▶ [WHAT NEEDS TO BE DONE] Wherever the string "direction" shows up in the data below, copy the whole line.

Saved data entries
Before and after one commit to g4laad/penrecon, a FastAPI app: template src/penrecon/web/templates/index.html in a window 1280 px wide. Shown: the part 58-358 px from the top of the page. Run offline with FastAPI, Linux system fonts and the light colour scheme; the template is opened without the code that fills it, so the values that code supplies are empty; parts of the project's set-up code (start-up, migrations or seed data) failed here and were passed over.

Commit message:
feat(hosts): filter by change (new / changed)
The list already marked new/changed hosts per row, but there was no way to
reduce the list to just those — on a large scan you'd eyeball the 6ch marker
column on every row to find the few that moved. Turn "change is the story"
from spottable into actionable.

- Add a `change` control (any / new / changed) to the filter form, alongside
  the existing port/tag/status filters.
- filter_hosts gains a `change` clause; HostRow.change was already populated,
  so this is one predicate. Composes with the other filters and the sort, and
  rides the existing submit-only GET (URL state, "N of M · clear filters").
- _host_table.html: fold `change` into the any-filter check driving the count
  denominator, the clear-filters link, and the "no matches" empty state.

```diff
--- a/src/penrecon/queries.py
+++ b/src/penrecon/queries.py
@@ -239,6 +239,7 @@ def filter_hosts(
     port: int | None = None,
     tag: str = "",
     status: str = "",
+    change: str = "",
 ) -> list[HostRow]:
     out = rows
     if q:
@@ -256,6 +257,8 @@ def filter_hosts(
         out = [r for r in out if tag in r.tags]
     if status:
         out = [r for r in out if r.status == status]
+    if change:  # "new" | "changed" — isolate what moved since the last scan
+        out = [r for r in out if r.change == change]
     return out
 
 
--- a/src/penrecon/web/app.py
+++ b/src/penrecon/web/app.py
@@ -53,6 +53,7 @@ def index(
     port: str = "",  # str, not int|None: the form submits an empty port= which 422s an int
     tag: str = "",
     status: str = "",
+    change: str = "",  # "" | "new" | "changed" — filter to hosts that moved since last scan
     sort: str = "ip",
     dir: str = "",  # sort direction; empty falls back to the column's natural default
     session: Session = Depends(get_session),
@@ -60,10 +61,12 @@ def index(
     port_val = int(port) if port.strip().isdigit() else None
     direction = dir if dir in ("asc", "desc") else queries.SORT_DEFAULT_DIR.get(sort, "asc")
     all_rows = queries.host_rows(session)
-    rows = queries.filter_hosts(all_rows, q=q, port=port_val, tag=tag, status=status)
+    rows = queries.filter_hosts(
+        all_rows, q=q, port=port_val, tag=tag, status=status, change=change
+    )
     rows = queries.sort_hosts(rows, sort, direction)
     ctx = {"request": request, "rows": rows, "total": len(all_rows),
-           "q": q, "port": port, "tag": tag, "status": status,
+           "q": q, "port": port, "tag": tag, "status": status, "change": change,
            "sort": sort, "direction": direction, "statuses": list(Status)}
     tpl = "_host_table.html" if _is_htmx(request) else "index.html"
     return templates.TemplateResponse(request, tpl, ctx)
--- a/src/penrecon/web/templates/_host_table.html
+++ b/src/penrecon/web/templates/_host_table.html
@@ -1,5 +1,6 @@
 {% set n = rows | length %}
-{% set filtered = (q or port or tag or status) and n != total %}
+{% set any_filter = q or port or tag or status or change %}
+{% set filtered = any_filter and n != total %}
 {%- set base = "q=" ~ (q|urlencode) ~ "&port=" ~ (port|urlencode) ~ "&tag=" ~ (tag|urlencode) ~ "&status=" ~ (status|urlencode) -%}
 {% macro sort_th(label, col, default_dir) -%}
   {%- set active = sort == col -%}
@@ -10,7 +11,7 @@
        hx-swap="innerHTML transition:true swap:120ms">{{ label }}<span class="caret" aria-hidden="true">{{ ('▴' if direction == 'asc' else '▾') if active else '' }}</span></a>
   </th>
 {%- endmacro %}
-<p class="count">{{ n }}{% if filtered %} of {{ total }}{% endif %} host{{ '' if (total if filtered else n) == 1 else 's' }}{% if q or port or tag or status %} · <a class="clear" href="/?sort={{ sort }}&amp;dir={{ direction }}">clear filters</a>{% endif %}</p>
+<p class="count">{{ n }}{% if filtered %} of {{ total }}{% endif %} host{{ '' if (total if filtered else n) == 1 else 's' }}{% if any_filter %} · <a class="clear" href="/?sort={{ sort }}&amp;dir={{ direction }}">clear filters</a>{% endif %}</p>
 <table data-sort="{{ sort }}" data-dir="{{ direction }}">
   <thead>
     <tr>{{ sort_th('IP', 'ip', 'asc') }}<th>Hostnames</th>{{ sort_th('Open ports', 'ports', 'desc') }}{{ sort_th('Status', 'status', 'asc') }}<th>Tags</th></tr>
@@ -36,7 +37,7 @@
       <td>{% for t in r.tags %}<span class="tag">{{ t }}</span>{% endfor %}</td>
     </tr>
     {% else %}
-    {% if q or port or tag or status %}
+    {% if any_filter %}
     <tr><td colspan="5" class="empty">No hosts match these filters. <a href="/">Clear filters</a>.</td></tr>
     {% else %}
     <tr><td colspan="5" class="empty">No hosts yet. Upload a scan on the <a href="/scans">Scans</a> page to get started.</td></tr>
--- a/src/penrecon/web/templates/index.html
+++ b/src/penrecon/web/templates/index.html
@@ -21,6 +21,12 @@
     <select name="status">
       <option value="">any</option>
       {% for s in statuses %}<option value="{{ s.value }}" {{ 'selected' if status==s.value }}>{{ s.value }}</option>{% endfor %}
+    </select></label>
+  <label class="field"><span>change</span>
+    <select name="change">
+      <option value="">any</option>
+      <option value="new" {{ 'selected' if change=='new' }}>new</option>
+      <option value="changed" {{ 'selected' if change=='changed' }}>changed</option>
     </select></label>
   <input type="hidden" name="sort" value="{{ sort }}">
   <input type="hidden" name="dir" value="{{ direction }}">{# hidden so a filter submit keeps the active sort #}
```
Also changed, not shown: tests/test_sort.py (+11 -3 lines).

▶ [RESPONSE TO THE EXERCISE]
     dir: str = "",  # sort direction; empty falls back to the column's natural default
     direction = dir if dir in ("asc", "desc") else queries.SORT_DEFAULT_DIR.get(sort, "asc")
     rows = queries.sort_hosts(rows, sort, direction)
            "sort": sort, "direction": direction, "statuses": list(Status)}
        hx-swap="innerHTML transition:true swap:120ms">{{ label }}<span class="caret" aria-hidden="true">{{ ('▴' if direction == 'asc' else '▾') if active else '' }}</span></a>
-<p class="count">{{ n }}{% if filtered %} of {{ total }}{% endif %} host{{ '' if (total if filtered else n) == 1 else 's' }}{% if q or port or tag or status %} · <a class="clear" href="/?sort={{ sort }}&amp;dir={{ direction }}">clear filters</a>{% endif %}</p>
+<p class="count">{{ n }}{% if filtered %} of {{ total }}{% endif %} host{{ '' if (total if filtered else n) == 1 else 's' }}{% if any_filter %} · <a class="clear" href="/?sort={{ sort }}&amp;dir={{ direction }}">clear filters</a>{% endif %}</p>
 <table data-sort="{{ sort }}" data-dir="{{ direction }}">
   <input type="hidden" name="dir" value="{{ direction }}">{# hidden so a filter submit keeps the active sort #}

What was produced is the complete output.